Join us in Brooklyn for a one-day conference designed to bring together people who love and work with young children, birth to 8 years old, in various capacities.  

In order to grow a just community and culture, we must practice, play, create and be brave ourselves. We are hoping that at this conference all the voices in the early childhood community are heard and and everyone is seen. That experiences are honored and wisdom is celebrated.

Join us on October 17, 2018, in our sixth year of Little Chairs, Big Differences, to practice bravery and creativity for a more just world. This world is one where we have everyday conversations and creations about race, gender, ability, class to learn and teach ourselves and the children we work with.

Little Chairs Big Differences 2017

BELONGING

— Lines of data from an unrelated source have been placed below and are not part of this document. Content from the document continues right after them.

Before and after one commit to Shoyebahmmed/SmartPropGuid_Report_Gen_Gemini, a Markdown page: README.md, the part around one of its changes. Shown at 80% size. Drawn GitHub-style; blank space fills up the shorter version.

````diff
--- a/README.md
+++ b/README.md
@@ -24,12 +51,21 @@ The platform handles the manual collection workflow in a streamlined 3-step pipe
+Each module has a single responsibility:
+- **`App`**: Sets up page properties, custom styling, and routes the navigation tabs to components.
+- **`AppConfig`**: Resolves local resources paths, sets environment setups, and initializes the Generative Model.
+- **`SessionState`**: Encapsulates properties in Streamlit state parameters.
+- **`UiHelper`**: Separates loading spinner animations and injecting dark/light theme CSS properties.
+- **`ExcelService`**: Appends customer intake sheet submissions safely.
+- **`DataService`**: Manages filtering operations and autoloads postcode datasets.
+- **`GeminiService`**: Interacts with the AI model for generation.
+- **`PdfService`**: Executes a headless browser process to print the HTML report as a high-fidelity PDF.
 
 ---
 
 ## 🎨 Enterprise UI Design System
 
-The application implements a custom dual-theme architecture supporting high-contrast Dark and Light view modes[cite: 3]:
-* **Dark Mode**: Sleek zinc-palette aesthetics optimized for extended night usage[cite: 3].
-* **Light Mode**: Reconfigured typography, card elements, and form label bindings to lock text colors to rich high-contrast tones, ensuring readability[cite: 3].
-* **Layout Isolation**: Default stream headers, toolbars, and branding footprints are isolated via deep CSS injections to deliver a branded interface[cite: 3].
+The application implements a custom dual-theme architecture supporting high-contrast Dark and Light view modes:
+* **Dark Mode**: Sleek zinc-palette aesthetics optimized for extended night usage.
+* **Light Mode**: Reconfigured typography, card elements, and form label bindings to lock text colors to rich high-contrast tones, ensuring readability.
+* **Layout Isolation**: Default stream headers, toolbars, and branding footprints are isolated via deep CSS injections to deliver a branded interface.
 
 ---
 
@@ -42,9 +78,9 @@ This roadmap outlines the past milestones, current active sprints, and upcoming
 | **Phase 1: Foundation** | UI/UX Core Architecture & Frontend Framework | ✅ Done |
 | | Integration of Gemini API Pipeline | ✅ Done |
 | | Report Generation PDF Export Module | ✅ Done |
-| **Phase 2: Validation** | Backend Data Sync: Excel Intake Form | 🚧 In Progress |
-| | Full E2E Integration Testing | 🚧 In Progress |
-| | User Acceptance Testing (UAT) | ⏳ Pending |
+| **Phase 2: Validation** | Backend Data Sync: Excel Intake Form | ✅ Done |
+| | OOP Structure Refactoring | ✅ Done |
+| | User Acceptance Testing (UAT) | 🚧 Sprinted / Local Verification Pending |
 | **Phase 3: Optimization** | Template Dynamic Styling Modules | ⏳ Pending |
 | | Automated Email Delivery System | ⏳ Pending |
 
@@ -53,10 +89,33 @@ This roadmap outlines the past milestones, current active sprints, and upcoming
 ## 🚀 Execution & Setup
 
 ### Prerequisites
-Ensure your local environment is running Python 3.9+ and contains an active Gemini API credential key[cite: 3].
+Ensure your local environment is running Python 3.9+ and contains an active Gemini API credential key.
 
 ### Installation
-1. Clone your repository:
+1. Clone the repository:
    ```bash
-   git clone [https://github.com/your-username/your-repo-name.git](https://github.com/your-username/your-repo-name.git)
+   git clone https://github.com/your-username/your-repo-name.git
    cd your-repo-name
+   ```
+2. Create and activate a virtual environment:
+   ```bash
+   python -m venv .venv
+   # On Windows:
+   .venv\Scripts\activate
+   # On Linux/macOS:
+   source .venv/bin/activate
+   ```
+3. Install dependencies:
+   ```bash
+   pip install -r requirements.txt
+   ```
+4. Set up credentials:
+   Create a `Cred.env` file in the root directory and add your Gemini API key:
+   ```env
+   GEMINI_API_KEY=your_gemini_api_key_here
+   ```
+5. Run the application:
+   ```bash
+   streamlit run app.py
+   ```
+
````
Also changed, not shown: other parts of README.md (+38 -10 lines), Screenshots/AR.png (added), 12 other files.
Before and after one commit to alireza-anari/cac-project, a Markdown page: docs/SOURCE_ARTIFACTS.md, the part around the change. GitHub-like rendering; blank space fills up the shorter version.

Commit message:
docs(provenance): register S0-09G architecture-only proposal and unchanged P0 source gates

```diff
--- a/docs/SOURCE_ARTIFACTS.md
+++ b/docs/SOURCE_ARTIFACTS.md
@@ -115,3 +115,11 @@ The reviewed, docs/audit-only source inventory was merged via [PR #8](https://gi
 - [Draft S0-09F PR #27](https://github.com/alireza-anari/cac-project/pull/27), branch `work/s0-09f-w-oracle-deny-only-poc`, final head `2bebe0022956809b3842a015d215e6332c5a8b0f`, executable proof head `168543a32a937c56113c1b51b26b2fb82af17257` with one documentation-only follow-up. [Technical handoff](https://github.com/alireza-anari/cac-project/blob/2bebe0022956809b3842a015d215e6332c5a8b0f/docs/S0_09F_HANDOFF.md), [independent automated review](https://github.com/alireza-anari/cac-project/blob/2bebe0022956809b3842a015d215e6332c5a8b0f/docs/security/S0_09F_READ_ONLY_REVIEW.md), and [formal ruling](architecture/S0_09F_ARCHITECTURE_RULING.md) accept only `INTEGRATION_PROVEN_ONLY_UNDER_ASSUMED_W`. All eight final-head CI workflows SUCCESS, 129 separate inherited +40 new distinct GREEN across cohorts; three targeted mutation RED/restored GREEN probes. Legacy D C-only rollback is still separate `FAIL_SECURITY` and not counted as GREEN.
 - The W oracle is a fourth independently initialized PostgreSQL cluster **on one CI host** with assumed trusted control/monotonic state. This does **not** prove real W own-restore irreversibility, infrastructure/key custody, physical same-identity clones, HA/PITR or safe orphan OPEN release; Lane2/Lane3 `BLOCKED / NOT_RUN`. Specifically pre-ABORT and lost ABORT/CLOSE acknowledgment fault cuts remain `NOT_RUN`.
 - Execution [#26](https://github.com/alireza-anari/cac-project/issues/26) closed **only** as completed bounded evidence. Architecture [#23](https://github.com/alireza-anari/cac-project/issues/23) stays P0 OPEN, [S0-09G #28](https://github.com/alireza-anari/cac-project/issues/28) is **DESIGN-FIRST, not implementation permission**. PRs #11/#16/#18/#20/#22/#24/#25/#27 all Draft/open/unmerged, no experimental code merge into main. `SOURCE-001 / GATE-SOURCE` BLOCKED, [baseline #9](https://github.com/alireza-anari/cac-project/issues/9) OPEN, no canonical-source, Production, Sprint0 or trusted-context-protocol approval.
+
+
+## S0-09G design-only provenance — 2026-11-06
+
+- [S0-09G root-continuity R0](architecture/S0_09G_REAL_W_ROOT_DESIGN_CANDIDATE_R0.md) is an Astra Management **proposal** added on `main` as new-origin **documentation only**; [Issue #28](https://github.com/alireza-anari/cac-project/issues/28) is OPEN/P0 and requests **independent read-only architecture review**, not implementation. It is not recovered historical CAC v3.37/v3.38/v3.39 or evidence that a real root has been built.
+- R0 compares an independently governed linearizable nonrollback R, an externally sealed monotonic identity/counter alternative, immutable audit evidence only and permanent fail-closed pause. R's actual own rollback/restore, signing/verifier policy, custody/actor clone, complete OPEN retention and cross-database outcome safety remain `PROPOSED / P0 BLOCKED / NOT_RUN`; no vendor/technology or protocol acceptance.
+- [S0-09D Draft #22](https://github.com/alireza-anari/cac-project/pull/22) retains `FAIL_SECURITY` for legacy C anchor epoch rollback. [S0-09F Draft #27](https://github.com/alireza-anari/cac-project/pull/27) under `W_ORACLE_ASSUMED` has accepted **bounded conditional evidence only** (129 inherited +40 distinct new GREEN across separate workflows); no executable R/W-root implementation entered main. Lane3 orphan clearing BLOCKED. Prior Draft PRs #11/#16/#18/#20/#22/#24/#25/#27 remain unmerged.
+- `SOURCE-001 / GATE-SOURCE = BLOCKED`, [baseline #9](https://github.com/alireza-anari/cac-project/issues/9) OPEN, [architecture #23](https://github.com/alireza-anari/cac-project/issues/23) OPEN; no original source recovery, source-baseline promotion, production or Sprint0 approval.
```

This year Little Chairs Big Differences Early Childhood Diversity Conference is focusing on the theme of belonging, in its broadest sense. As members of the early childhood education community, we are well aware of the importance of belonging with respect to our young students. It is also an important element of our own professional practice and peer community. In order to build a just community and culture, people must feel that they belong. As a school administrator, who belongs in your schools? As a teacher, who belongs in your classrooms? As a childcare provider, who belongs in your care space?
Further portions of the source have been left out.